[DIRECTIONS FOR THIS TASK] Repeat all of the data word for word so that only the pictures are missing from the copy.

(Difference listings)
┌──

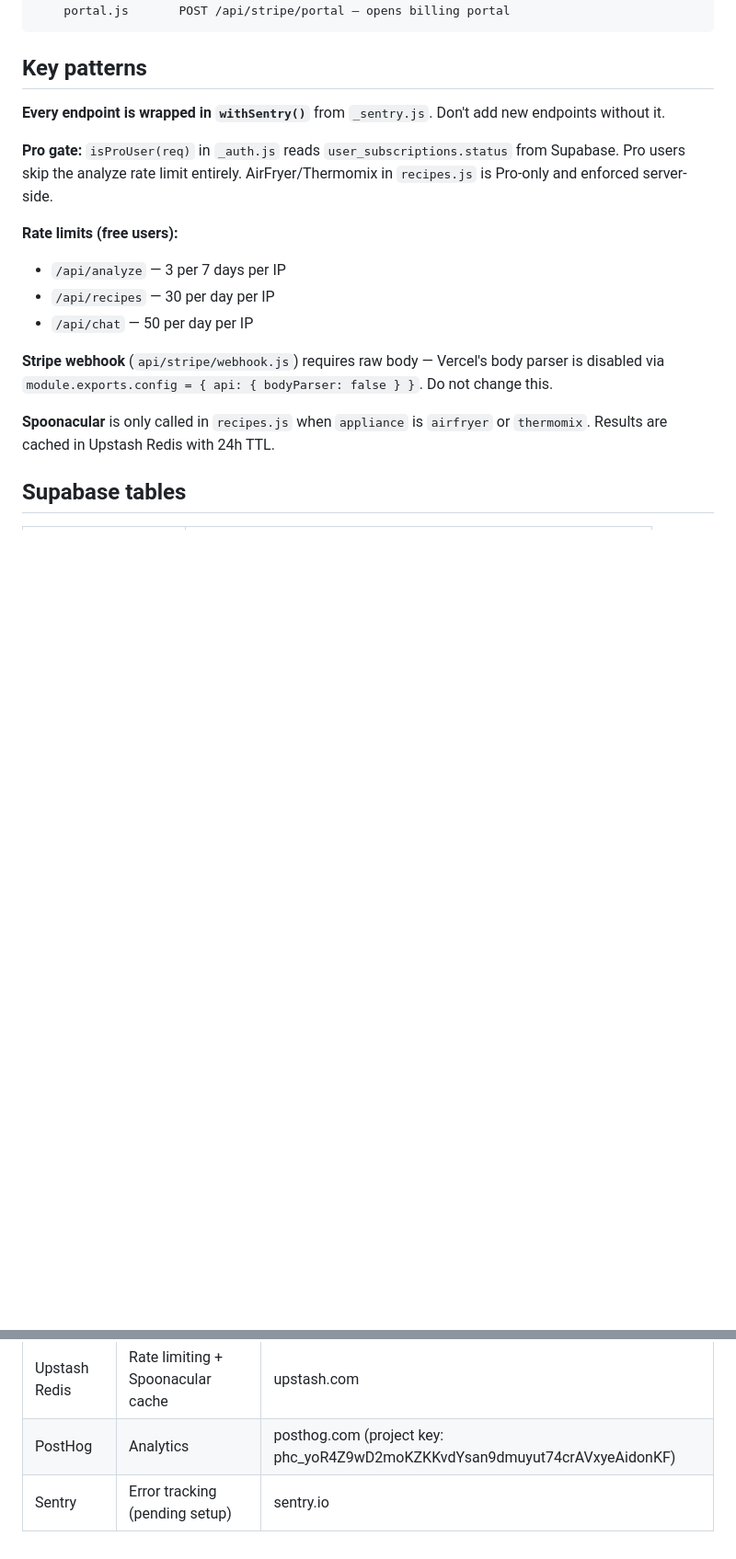
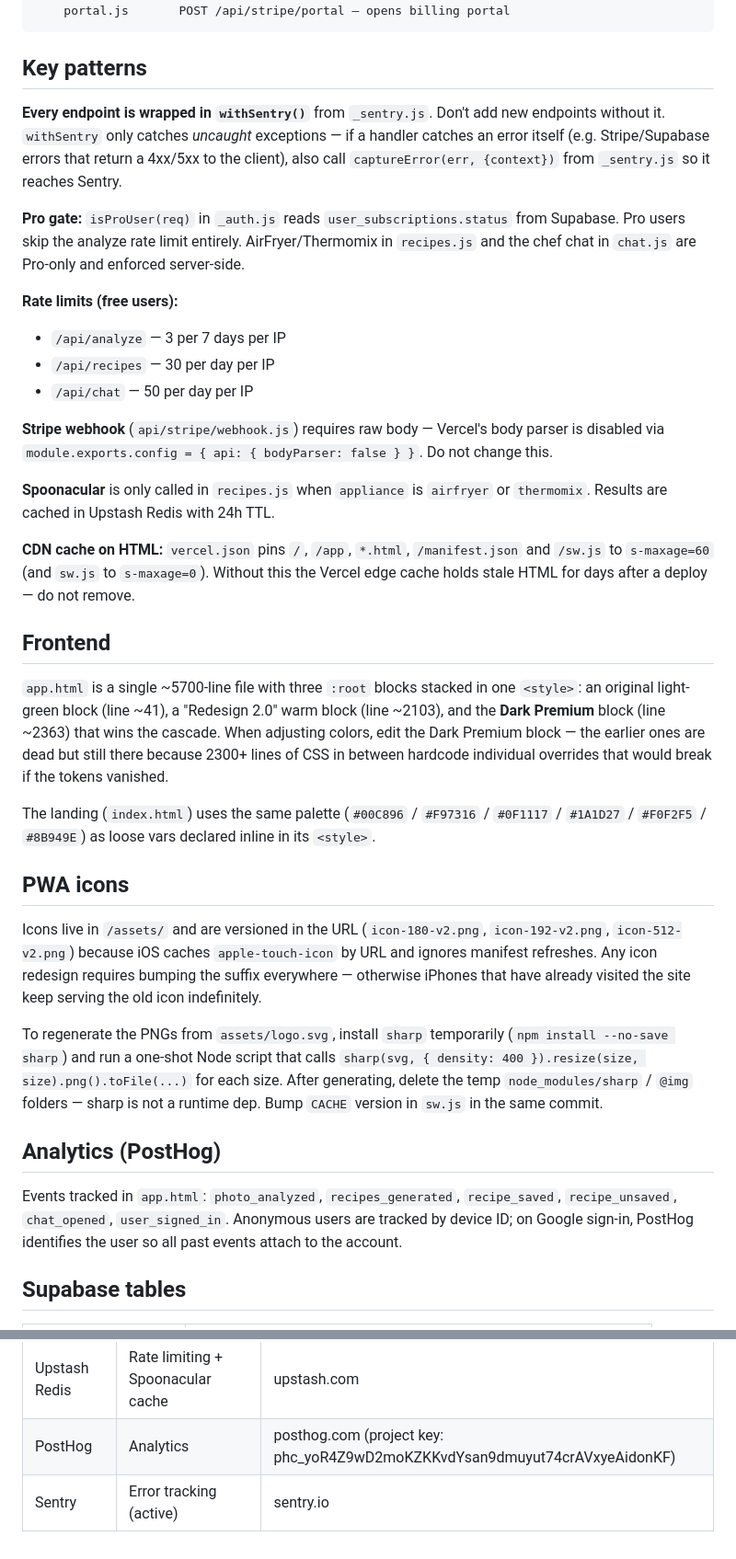
Before and after one commit to fridgeshotapp/fridgeshot, a Markdown page: CLAUDE.md, 2 parts joined by grey strips. Shown at 92% size. Drawn GitHub-style; blank space fills up the shorter version.

Commit message:
docs(CLAUDE): add Frontend, PWA icons and Analytics sections; fix Sentry state
Adds guidance that would have saved a few dead ends today:
- app.html has three stacked :root blocks — only the Dark Premium one wins,
  but the earlier ones can't be safely deleted because of hardcoded overrides
  in between
- PWA icons use -v2 URL suffix because iOS caches apple-touch-icon by URL,
  and how to regenerate the PNGs with a temp sharp install
- vercel.json HTML/manifest/sw Cache-Control pinning must not be removed
- captureError() should be used when a handler catches its own errors —
  withSentry only sees uncaught ones
- List of PostHog events tracked
- Fix stale "Sentry pending setup" line in services table

Co-Authored-By: Claude Opus 4.7 <noreply@anthropic.com>

```diff
--- a/CLAUDE.md
+++ b/CLAUDE.md
@@ -48,9 +48,9 @@ api/
 
 ## Key patterns
 
-**Every endpoint is wrapped in `withSentry()`** from `_sentry.js`. Don't add new endpoints without it.
+**Every endpoint is wrapped in `withSentry()`** from `_sentry.js`. Don't add new endpoints without it. `withSentry` only catches *uncaught* exceptions — if a handler catches an error itself (e.g. Stripe/Supabase errors that return a 4xx/5xx to the client), also call `captureError(err, {context})` from `_sentry.js` so it reaches Sentry.
 
-**Pro gate:** `isProUser(req)` in `_auth.js` reads `user_subscriptions.status` from Supabase. Pro users skip the analyze rate limit entirely. AirFryer/Thermomix in `recipes.js` is Pro-only and enforced server-side.
+**Pro gate:** `isProUser(req)` in `_auth.js` reads `user_subscriptions.status` from Supabase. Pro users skip the analyze rate limit entirely. AirFryer/Thermomix in `recipes.js` and the chef chat in `chat.js` are Pro-only and enforced server-side.
 
 **Rate limits (free users):**
 - `/api/analyze` — 3 per 7 days per IP
@@ -60,6 +60,24 @@ api/
 **Stripe webhook** (`api/stripe/webhook.js`) requires raw body — Vercel's body parser is disabled via `module.exports.config = { api: { bodyParser: false } }`. Do not change this.
 
 **Spoonacular** is only called in `recipes.js` when `appliance` is `airfryer` or `thermomix`. Results are cached in Upstash Redis with 24h TTL.
+
+**CDN cache on HTML:** `vercel.json` pins `/`, `/app`, `*.html`, `/manifest.json` and `/sw.js` to `s-maxage=60` (and `sw.js` to `s-maxage=0`). Without this the Vercel edge cache holds stale HTML for days after a deploy — do not remove.
+
+## Frontend
+
+`app.html` is a single ~5700-line file with three `:root` blocks stacked in one `<style>`: an original light-green block (line ~41), a "Redesign 2.0" warm block (line ~2103), and the **Dark Premium** block (line ~2363) that wins the cascade. When adjusting colors, edit the Dark Premium block — the earlier ones are dead but still there because 2300+ lines of CSS in between hardcode individual overrides that would break if the tokens vanished.
+
+The landing (`index.html`) uses the same palette (`#00C896` / `#F97316` / `#0F1117` / `#1A1D27` / `#F0F2F5` / `#8B949E`) as loose vars declared inline in its `<style>`.
+
+## PWA icons
+
+Icons live in `/assets/` and are versioned in the URL (`icon-180-v2.png`, `icon-192-v2.png`, `icon-512-v2.png`) because iOS caches `apple-touch-icon` by URL and ignores manifest refreshes. Any icon redesign requires bumping the suffix everywhere — otherwise iPhones that have already visited the site keep serving the old icon indefinitely.
+
+To regenerate the PNGs from `assets/logo.svg`, install `sharp` temporarily (`npm install --no-save sharp`) and run a one-shot Node script that calls `sharp(svg, { density: 400 }).resize(size, size).png().toFile(...)` for each size. After generating, delete the temp `node_modules/sharp` / `@img` folders — sharp is not a runtime dep. Bump `CACHE` version in `sw.js` in the same commit.
+
+## Analytics (PostHog)
+
+Events tracked in `app.html`: `photo_analyzed`, `recipes_generated`, `recipe_saved`, `recipe_unsaved`, `chat_opened`, `user_signed_in`. Anonymous users are tracked by device ID; on Google sign-in, PostHog identifies the user so all past events attach to the account.
 
 ## Supabase tables
 
@@ -98,4 +116,4 @@ SENTRY_DSN
 | Stripe | Pro subscriptions (€3.99/mo) | dashboard.stripe.com |
 | Upstash Redis | Rate limiting + Spoonacular cache | upstash.com |
 | PostHog | Analytics | posthog.com (project key: phc_yoR4Z9wD2moKZKKvdYsan9dmuyut74crAVxyeAidonKF) |
-| Sentry | Error tracking (pending setup) | sentry.io |
+| Sentry | Error tracking (active) | sentry.io |
```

└──

[RESULT FOR THIS TASK]
Before and after one commit to fridgeshotapp/fridgeshot, a Markdown page: CLAUDE.md, 2 parts joined by grey strips. Shown at 92% size. Drawn GitHub-style; blank space fills up the shorter version.

Commit message:
docs(CLAUDE): add Frontend, PWA icons and Analytics sections; fix Sentry state
Adds guidance that would have saved a few dead ends today:
- app.html has three stacked :root blocks — only the Dark Premium one wins,
  but the earlier ones can't be safely deleted because of hardcoded overrides
  in between
- PWA icons use -v2 URL suffix because iOS caches apple-touch-icon by URL,
  and how to regenerate the PNGs with a temp sharp install
- vercel.json HTML/manifest/sw Cache-Control pinning must not be removed
- captureError() should be used when a handler catches its own errors —
  withSentry only sees uncaught ones
- List of PostHog events tracked
- Fix stale "Sentry pending setup" line in services table

Co-Authored-By: Claude Opus 4.7 <noreply@anthropic.com>

```diff
--- a/CLAUDE.md
+++ b/CLAUDE.md
@@ -48,9 +48,9 @@ api/
 
 ## Key patterns
 
-**Every endpoint is wrapped in `withSentry()`** from `_sentry.js`. Don't add new endpoints without it.
+**Every endpoint is wrapped in `withSentry()`** from `_sentry.js`. Don't add new endpoints without it. `withSentry` only catches *uncaught* exceptions — if a handler catches an error itself (e.g. Stripe/Supabase errors that return a 4xx/5xx to the client), also call `captureError(err, {context})` from `_sentry.js` so it reaches Sentry.
 
-**Pro gate:** `isProUser(req)` in `_auth.js` reads `user_subscriptions.status` from Supabase. Pro users skip the analyze rate limit entirely. AirFryer/Thermomix in `recipes.js` is Pro-only and enforced server-side.
+**Pro gate:** `isProUser(req)` in `_auth.js` reads `user_subscriptions.status` from Supabase. Pro users skip the analyze rate limit entirely. AirFryer/Thermomix in `recipes.js` and the chef chat in `chat.js` are Pro-only and enforced server-side.
 
 **Rate limits (free users):**
 - `/api/analyze` — 3 per 7 days per IP
@@ -60,6 +60,24 @@ api/
 **Stripe webhook** (`api/stripe/webhook.js`) requires raw body — Vercel's body parser is disabled via `module.exports.config = { api: { bodyParser: false } }`. Do not change this.
 
 **Spoonacular** is only called in `recipes.js` when `appliance` is `airfryer` or `thermomix`. Results are cached in Upstash Redis with 24h TTL.
+
+**CDN cache on HTML:** `vercel.json` pins `/`, `/app`, `*.html`, `/manifest.json` and `/sw.js` to `s-maxage=60` (and `sw.js` to `s-maxage=0`). Without this the Vercel edge cache holds stale HTML for days after a deploy — do not remove.
+
+## Frontend
+
+`app.html` is a single ~5700-line file with three `:root` blocks stacked in one `<style>`: an original light-green block (line ~41), a "Redesign 2.0" warm block (line ~2103), and the **Dark Premium** block (line ~2363) that wins the cascade. When adjusting colors, edit the Dark Premium block — the earlier ones are dead but still there because 2300+ lines of CSS in between hardcode individual overrides that would break if the tokens vanished.
+
+The landing (`index.html`) uses the same palette (`#00C896` / `#F97316` / `#0F1117` / `#1A1D27` / `#F0F2F5` / `#8B949E`) as loose vars declared inline in its `<style>`.
+
+## PWA icons
+
+Icons live in `/assets/` and are versioned in the URL (`icon-180-v2.png`, `icon-192-v2.png`, `icon-512-v2.png`) because iOS caches `apple-touch-icon` by URL and ignores manifest refreshes. Any icon redesign requires bumping the suffix everywhere — otherwise iPhones that have already visited the site keep serving the old icon indefinitely.
+
+To regenerate the PNGs from `assets/logo.svg`, install `sharp` temporarily (`npm install --no-save sharp`) and run a one-shot Node script that calls `sharp(svg, { density: 400 }).resize(size, size).png().toFile(...)` for each size. After generating, delete the temp `node_modules/sharp` / `@img` folders — sharp is not a runtime dep. Bump `CACHE` version in `sw.js` in the same commit.
+
+## Analytics (PostHog)
+
+Events tracked in `app.html`: `photo_analyzed`, `recipes_generated`, `recipe_saved`, `recipe_unsaved`, `chat_opened`, `user_signed_in`. Anonymous users are tracked by device ID; on Google sign-in, PostHog identifies the user so all past events attach to the account.
 
 ## Supabase tables
 
@@ -98,4 +116,4 @@ SENTRY_DSN
 | Stripe | Pro subscriptions (€3.99/mo) | dashboard.stripe.com |
 | Upstash Redis | Rate limiting + Spoonacular cache | upstash.com |
 | PostHog | Analytics | posthog.com (project key: phc_yoR4Z9wD2moKZKKvdYsan9dmuyut74crAVxyeAidonKF) |
-| Sentry | Error tracking (pending setup) | sentry.io |
+| Sentry | Error tracking (active) | sentry.io |
```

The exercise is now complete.